I think you have a couple of options:
A) Quickly change the topic to something less controversial. (“Can you believe this weather?” “How about those [insert name of local sports team here]?”)
B) Launch into a passionate defense of your side of the issue, getting angrier and more frustrated as the argument escalates. (“Why can’t you be a reasonable human being and just agree that I’m right?”)
C) Try to engage them in a conversation that helps both of you understand – even if you don’t end up agreeing with – the other person’s perspective.
(Just to be clear – I’m differentiating between choosing to have conversations about reasonable differences in political opinions and the absolute imperative we have to call out those who promote violence, hate, or any form of discrimination. I do not think that we should give hate speech a place at the table in the name of “fairness” or “balancing perspectives.”)
So which option should you choose?
Weighing the Options
The common political disagreements we run into at work or home can certainly lead to uncomfortable conversations. Depending on how we handle those conversations, they may even damage our relationships. Honestly, it can be really hard to talk politics with people who disagree with us.
Option A is probably the easiest choice to make (and in some cases, the most appropriate – maybe the office holiday party isn’t the time to get into a potentially contentious conversation).
Option B might be very satisfying in the moment – after all, righteous indignation can feel pretty darn good sometimes.
Neither of these options, though, will likely win over any hearts or minds. In fact, Option B may do just the opposite, causing both people to dig in their heels and defend their side, no matter the cost to the relationship.
The Question that Makes a Difference
So what can you do if you want to try Option C – engage in a healthy conversation that helps you understand each other better?
Try asking the other person the question, “Why do you feel that way?” Then listen. Intently. Without formulating your rebuttal. Just listen.
Being willing to hear their rationale can give you insight into what really matters to them.

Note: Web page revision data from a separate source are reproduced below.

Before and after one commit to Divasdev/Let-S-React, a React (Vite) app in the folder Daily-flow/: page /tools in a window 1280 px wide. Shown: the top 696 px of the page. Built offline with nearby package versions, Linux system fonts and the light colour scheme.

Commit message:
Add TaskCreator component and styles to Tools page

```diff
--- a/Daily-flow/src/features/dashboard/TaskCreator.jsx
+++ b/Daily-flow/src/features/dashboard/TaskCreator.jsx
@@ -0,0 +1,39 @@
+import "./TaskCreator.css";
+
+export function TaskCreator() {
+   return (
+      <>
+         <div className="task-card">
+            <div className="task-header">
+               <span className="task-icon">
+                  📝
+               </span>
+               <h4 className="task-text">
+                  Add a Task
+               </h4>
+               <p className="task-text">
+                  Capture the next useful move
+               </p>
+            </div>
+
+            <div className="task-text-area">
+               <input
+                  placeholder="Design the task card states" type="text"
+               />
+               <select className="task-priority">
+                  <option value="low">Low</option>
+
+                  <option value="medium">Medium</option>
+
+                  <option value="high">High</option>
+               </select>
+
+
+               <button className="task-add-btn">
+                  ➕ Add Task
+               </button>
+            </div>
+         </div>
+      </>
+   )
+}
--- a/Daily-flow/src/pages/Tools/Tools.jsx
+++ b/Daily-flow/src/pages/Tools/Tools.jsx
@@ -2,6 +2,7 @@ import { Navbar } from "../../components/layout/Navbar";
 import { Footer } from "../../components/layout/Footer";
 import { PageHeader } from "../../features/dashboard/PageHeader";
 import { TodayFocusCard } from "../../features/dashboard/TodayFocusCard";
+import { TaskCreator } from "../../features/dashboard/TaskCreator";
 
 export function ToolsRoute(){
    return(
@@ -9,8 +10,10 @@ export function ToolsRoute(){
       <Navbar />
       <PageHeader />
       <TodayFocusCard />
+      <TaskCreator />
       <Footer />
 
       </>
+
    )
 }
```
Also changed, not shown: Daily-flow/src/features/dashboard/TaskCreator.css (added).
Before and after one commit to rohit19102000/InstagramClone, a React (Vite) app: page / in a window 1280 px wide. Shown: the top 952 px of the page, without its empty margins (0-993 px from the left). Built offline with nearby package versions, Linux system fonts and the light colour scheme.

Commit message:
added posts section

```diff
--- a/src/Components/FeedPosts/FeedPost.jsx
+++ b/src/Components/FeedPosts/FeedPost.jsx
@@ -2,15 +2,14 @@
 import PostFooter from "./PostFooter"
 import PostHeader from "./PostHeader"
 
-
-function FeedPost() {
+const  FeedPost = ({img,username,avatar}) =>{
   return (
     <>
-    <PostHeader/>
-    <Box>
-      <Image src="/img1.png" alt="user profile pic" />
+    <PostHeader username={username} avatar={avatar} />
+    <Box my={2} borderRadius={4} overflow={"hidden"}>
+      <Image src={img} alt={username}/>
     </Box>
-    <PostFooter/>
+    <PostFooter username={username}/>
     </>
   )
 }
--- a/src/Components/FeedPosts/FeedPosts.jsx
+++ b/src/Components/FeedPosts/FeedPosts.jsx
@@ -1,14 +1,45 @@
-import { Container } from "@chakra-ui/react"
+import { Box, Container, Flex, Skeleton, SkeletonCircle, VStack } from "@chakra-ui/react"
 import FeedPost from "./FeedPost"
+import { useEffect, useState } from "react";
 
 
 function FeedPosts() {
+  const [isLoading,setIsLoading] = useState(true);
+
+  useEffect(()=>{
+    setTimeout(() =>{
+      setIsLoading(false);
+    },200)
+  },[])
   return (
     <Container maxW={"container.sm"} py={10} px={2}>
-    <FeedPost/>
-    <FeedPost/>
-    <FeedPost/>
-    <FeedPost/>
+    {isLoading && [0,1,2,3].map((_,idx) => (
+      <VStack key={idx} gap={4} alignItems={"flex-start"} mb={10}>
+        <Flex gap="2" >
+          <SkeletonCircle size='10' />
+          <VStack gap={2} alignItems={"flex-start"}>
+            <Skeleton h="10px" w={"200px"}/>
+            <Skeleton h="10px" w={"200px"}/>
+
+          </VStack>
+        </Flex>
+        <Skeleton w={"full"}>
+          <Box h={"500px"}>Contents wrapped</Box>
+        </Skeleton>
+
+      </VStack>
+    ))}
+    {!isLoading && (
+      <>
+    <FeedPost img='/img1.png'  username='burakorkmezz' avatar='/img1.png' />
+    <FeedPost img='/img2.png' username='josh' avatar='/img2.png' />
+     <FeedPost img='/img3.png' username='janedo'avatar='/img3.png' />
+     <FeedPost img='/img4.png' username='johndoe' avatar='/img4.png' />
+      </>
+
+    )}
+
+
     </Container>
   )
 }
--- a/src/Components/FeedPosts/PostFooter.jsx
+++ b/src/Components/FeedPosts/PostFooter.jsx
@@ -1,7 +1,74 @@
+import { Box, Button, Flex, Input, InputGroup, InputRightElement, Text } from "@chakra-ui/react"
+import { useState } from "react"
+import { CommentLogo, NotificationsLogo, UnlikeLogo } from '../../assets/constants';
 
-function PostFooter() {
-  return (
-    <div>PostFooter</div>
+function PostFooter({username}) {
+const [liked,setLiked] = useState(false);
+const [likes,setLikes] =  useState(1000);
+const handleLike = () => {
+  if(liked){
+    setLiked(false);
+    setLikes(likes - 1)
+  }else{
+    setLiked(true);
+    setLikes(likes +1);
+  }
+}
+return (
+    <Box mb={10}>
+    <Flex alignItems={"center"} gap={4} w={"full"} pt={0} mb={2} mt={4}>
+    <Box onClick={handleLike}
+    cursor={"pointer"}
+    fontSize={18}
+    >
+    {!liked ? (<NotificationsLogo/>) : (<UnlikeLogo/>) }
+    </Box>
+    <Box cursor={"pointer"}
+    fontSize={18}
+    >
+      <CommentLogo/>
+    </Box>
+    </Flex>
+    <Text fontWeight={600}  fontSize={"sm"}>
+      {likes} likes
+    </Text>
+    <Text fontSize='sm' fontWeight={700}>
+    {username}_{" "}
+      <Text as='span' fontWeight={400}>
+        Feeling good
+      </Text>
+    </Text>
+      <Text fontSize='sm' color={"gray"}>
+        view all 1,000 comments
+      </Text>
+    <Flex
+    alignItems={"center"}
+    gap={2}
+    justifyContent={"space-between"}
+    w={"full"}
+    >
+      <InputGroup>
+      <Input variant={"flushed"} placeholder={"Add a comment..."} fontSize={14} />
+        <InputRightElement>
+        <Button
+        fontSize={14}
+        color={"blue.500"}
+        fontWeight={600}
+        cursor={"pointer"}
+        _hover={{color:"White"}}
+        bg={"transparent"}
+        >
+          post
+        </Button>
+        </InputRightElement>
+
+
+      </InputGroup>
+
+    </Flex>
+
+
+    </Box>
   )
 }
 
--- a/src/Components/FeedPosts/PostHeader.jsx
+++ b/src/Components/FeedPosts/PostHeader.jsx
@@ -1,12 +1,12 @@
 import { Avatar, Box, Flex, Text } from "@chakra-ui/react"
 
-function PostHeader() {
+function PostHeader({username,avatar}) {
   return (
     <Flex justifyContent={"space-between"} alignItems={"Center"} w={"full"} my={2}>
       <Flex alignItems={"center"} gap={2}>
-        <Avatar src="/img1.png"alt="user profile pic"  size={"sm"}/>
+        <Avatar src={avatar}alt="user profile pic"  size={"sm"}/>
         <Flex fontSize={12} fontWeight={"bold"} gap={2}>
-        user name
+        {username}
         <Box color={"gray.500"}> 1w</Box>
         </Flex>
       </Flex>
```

It may even help you make a counterargument that is meaningful to them.
Values and Politics
Social psychologist Jonathan Haidt studies the moral roots of our political beliefs. He and some other psychologists believe that we share a set of universal moral foundations that we each prioritize in different ways. They believe that we each view the world – and form our political opinions – based on which of these values we hold most dear.
These values are Care, Loyalty, Fairness, Authority, Liberty, and Sanctity.
When you can identify which values are at the heart of the other person’s particular belief, then you can make a case that might appeal to that specific value. For example, someone who supports strict immigration standards may value Sanctity and Authority. Someone who supports universal health coverage may value Care and Fairness. If you’re on the other side of the political spectrum from either person, what can you say that may be persuasive to them, based on what they value?
Even if you don’t end up changing the other person’s mind, a conversation that revolves around the core values that shaped each person’s opinions can be meaningful and eye-opening. You might also walk away feeling like you understand each other a little bit more. And in times as divided as these, couldn’t we all use a little more understanding?